    my computer won't download the eps file, so I can't send it to a custom laser cutting company, so could you post the vector drawing file instead, and if so, is it compatable with inkscape?

    thanks for your time and project, that wouldn't help a 13 year-old like me, that I respect so much!

    8 replies

    I'm also 13 (high five!), but I was wondering what laser company you're sending that to. I had a hard time finding one. I saw one, but it was for bigger things and it charged like $100 an hour. I need to find one for all of these awesome projects that use laser cutters! Thanks, Thomasthetankengine
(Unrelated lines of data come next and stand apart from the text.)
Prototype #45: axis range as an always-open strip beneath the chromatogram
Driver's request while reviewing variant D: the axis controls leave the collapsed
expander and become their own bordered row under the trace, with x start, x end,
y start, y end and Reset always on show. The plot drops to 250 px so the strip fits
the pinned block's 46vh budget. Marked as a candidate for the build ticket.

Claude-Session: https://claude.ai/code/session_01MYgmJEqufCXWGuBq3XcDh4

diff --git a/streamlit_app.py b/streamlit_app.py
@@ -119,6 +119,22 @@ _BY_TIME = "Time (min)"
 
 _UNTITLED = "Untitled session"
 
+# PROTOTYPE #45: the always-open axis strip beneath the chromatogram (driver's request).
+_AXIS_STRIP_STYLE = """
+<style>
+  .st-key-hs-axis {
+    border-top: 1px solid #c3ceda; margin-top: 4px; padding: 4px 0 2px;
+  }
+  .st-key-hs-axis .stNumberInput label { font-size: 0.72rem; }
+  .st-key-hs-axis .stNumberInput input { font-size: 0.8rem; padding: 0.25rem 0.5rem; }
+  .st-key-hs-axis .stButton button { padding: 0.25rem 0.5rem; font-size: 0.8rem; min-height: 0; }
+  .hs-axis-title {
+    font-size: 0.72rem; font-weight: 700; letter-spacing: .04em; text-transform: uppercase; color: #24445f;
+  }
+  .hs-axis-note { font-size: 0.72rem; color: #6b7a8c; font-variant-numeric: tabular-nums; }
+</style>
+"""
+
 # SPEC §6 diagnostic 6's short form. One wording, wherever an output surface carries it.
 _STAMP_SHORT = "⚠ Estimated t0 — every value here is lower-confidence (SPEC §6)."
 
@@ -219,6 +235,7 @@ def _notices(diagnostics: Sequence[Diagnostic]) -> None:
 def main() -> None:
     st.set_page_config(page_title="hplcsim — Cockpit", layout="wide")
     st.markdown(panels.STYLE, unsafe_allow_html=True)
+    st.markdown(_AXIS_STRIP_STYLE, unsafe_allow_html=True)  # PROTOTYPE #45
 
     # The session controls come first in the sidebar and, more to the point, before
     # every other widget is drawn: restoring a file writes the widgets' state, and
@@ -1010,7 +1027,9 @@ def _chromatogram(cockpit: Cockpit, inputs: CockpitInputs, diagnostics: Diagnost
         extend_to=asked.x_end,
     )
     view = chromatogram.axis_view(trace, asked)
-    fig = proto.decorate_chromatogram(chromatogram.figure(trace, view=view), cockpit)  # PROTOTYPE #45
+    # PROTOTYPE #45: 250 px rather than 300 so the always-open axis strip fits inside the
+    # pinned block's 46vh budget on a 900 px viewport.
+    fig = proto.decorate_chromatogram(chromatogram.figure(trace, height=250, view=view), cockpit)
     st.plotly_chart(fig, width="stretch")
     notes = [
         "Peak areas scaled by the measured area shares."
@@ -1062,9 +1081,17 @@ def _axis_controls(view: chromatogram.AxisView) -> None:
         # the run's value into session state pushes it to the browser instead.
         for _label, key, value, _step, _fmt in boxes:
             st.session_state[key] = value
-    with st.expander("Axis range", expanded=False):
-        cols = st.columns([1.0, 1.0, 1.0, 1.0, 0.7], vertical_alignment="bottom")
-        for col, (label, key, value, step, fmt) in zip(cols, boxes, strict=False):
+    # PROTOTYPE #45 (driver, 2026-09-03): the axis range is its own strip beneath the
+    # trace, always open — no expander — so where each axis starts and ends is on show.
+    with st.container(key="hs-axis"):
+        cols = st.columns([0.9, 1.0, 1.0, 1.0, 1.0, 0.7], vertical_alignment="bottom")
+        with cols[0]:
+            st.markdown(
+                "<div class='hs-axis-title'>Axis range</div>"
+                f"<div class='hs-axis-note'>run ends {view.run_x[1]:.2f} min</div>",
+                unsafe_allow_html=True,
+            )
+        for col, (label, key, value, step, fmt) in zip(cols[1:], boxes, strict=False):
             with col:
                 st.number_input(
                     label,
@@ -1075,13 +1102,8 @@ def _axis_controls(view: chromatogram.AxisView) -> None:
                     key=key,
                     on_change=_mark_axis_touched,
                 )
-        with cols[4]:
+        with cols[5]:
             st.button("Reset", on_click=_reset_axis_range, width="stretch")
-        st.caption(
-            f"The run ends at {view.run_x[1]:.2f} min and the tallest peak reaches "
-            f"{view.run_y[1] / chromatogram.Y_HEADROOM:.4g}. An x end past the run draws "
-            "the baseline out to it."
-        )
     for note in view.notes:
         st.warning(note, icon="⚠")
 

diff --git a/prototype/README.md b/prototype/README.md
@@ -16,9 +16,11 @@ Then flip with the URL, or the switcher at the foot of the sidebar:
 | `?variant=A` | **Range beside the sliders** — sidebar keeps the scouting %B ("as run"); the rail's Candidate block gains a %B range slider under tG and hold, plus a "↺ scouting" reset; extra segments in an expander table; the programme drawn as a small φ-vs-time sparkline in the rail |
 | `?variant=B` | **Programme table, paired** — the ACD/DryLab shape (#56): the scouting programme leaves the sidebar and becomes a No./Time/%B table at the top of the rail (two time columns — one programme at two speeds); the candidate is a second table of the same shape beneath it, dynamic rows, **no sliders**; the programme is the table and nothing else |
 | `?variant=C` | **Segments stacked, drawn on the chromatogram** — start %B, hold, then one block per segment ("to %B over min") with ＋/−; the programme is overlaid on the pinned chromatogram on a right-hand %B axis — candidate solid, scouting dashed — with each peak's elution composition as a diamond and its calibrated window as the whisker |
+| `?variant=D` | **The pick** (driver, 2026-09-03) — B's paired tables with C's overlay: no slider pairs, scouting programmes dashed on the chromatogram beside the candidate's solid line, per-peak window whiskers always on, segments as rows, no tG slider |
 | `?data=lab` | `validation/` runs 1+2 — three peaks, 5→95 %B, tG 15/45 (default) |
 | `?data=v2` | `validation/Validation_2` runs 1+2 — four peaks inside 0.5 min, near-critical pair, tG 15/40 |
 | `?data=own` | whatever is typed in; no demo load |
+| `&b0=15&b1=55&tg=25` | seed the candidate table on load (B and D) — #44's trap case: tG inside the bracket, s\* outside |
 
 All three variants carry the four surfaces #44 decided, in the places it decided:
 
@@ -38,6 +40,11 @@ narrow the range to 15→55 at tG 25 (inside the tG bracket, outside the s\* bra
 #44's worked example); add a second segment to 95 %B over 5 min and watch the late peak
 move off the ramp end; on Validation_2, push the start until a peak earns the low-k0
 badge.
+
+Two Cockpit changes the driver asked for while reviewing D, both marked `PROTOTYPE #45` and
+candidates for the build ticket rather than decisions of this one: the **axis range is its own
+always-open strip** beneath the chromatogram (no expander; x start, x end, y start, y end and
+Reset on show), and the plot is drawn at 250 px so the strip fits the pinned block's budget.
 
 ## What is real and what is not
    im not exactly sure of the prices or anything, but there's a website called 100kgarages.com where people with laser cutters and 3d printers and stuff can do other stuff for you. The website has a map with fabricators around the world.

    I forget what it was called, but it never asked for any kind of payment, and it never showed up.It was cheap(cost based on size, I think it was between $10 and $20 for this) and did small pieces out of less-than-1/2-inch thick(your choice) sheets of a material(also your choice, and if they didn't have the material you wanted, they would ship it to their facility from another company)

    Thanks, sounds awesome. Do you know of a way I could find it? I would love to find a place like that I can get laser jobs done. If not, that's ok. I think there's one in my neighborhood (?)

    I have the files and if you need them email me at: aidan.jarosgrilli@education.nsw.gov.au any way, cool project. :)

    I've uploaded PDF and SVG versions of the vector files to Step 2. Hopefully they're more useful to you!

    I would do this, but my dad sold his awesome laser cutter... It wouldn't do what he needed it to do so he sold it :(

    This is so cool! What a great way for your business cards to stand out.